(Stored dataset items)
•••••
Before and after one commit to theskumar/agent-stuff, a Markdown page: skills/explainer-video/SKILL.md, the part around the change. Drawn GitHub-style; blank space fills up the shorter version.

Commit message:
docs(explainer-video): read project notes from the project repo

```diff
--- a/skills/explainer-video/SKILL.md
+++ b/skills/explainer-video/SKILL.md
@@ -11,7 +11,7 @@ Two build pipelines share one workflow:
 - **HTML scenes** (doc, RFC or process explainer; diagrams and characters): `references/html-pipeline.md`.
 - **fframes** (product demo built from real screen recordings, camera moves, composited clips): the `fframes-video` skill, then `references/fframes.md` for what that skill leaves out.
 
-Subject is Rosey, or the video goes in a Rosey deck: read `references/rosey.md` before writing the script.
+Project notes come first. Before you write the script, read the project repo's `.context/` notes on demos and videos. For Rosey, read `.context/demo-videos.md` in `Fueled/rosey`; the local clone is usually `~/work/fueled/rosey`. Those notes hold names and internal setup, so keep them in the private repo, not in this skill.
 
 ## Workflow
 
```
•••••
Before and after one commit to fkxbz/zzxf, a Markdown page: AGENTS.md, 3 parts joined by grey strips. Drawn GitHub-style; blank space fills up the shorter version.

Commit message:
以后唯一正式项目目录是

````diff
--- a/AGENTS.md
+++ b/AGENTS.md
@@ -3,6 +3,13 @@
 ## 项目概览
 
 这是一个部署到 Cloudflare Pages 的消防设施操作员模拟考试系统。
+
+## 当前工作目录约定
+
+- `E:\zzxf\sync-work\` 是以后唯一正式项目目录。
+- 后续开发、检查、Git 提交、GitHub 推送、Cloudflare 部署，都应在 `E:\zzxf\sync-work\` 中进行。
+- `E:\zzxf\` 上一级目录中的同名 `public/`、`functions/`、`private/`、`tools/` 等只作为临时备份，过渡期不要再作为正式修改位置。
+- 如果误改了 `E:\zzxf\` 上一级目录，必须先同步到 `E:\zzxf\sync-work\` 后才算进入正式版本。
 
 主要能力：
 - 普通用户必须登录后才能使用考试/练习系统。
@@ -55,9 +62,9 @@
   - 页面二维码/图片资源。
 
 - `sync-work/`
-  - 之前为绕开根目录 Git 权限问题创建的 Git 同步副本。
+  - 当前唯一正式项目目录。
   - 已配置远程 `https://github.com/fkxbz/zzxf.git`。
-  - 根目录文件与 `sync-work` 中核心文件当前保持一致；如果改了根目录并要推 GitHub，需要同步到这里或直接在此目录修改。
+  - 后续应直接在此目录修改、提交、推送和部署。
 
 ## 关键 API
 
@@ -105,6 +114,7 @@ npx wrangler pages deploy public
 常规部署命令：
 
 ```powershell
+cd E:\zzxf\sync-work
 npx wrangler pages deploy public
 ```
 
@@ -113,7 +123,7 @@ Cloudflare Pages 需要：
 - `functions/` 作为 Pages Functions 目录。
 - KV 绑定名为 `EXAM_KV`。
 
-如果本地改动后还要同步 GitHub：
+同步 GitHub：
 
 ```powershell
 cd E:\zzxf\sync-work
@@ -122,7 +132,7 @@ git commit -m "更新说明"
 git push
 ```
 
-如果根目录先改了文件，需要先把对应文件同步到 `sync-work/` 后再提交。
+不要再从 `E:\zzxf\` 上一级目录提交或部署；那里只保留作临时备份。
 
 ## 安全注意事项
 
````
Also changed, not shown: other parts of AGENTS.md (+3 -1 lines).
•••••
[Your instructions] Look over the records. Copy the lines that include the word "references".

[Exercise response]
 - **HTML scenes** (doc, RFC or process explainer; diagrams and characters): `references/html-pipeline.md`.
 - **fframes** (product demo built from real screen recordings, camera moves, composited clips): the `fframes-video` skill, then `references/fframes.md` for what that skill leaves out.
-Subject is Rosey, or the video goes in a Rosey deck: read `references/rosey.md` before writing the script.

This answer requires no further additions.